According to Assistant Superintendent Dru Edmonds, “Mr. The Liden diamond is light yellow in color, with a triangular shape and a brilliant metallic luster. Like most diamonds in the park, it contains some inclusions, which makes it unique. “

“As beautiful as this diamond is, I think the best part is the story behind it,” Edmonds continued. “Since the eighth grade, Mr. Liden has dreamed of creating a special ring for his future wife, out of stones and gold that he mined himself.
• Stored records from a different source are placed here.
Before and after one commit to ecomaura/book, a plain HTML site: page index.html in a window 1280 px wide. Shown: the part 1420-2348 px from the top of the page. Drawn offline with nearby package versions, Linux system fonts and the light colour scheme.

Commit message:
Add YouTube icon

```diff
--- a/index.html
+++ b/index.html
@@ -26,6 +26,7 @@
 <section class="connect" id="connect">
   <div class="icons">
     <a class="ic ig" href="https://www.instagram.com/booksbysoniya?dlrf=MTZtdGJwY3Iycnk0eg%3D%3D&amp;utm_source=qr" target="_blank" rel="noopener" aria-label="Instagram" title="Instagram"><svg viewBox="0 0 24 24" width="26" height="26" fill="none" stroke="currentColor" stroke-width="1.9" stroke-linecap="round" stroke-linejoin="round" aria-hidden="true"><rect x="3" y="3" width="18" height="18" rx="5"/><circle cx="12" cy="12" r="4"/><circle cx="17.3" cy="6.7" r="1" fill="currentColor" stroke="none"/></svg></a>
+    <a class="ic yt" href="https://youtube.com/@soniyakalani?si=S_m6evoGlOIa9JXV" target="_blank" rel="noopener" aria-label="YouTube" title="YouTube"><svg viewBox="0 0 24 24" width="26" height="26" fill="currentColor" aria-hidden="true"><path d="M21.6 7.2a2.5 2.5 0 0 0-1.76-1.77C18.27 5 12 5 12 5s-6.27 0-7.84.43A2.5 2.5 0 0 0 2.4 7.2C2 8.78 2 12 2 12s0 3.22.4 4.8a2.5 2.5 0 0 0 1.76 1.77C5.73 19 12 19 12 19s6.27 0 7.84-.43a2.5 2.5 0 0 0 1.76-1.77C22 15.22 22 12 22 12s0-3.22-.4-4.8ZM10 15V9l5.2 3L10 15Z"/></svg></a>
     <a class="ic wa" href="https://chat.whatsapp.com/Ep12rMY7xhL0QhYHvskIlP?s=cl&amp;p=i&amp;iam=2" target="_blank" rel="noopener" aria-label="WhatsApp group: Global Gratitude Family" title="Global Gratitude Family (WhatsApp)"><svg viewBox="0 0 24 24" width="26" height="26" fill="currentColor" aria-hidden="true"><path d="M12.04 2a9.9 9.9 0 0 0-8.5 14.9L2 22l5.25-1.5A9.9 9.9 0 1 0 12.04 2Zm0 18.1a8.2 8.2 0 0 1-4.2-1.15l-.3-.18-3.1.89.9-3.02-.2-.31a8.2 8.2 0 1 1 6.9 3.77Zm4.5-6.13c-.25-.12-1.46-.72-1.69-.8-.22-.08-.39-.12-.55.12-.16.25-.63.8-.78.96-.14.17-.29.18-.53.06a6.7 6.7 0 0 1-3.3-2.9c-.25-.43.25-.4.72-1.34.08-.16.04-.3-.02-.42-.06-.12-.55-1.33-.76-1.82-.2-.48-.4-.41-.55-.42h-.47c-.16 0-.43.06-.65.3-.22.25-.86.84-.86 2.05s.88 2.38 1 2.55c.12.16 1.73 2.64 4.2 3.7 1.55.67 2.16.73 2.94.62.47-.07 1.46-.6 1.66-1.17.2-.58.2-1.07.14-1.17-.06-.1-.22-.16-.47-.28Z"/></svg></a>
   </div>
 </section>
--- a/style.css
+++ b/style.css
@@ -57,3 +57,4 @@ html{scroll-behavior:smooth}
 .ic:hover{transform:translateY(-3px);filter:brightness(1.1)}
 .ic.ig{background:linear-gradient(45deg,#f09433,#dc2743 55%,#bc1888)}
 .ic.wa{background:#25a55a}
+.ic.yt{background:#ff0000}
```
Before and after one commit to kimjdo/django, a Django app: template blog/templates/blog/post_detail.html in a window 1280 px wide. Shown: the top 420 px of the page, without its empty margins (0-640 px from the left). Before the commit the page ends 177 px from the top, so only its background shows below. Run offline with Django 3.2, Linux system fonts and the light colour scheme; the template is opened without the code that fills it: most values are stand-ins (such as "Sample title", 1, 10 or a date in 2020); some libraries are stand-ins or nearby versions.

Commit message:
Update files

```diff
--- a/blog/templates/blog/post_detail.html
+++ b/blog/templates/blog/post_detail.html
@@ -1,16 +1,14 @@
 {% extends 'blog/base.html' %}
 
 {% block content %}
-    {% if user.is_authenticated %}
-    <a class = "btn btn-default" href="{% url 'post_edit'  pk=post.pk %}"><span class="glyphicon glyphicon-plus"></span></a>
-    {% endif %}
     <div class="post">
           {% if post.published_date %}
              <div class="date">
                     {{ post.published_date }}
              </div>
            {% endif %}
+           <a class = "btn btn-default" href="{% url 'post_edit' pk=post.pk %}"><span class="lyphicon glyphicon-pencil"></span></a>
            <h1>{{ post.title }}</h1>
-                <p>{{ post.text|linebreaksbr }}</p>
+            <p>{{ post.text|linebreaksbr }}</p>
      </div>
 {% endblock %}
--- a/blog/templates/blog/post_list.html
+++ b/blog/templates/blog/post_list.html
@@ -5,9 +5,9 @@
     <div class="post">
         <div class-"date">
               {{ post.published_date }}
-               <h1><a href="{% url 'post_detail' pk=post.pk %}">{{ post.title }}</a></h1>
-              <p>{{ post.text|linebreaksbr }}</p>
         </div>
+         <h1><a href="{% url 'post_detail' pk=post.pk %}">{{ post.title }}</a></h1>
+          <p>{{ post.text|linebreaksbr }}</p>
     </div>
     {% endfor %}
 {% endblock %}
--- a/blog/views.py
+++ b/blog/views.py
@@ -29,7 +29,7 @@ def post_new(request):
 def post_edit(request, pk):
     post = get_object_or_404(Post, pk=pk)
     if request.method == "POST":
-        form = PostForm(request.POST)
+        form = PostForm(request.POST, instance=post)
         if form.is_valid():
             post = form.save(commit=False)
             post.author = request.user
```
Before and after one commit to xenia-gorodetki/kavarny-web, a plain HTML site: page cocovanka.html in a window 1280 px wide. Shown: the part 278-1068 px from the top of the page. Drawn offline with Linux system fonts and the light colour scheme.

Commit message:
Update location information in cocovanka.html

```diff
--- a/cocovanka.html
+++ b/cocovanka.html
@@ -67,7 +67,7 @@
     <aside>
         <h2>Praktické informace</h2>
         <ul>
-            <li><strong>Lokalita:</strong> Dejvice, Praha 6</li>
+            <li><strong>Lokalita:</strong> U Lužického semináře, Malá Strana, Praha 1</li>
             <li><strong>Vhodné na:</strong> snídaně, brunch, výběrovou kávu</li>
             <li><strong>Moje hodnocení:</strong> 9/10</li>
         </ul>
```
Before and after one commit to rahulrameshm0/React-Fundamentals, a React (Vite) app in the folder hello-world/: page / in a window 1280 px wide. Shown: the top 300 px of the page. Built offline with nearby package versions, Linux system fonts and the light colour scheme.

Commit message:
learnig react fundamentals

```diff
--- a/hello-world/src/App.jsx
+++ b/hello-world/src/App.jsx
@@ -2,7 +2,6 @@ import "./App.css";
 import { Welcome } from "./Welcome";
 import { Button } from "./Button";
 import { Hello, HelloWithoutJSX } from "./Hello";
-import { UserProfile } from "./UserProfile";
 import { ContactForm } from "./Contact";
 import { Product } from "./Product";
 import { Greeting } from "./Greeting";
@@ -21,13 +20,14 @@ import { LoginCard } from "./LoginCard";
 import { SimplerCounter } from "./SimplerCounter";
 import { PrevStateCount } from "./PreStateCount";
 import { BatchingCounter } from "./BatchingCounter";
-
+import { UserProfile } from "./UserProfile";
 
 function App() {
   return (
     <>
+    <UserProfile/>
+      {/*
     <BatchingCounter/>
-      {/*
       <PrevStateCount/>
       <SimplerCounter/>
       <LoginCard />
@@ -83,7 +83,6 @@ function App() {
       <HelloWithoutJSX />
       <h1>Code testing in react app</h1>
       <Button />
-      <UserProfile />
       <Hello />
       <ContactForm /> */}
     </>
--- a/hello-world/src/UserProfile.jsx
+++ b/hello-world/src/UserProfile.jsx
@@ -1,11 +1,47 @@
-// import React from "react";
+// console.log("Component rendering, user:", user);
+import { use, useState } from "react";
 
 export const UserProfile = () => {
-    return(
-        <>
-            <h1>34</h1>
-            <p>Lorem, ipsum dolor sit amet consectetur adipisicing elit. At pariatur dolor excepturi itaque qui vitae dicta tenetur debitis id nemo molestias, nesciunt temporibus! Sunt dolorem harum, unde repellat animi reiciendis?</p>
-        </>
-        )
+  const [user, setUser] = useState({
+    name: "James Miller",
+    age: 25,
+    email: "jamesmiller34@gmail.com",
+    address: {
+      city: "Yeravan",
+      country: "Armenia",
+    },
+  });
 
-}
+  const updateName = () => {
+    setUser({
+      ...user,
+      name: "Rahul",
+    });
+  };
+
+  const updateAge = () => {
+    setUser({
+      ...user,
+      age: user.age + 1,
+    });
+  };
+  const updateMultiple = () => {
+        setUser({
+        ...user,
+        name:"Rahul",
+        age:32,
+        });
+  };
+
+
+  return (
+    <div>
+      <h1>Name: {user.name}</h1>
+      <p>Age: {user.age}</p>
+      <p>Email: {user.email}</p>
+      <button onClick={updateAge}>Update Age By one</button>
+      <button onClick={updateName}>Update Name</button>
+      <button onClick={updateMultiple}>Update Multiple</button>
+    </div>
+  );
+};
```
And now he can make that dream come true. “

Liden told the staff that he had already successfully mined enough gold to have a sufficient quantity for the ring band, and now his search was complete.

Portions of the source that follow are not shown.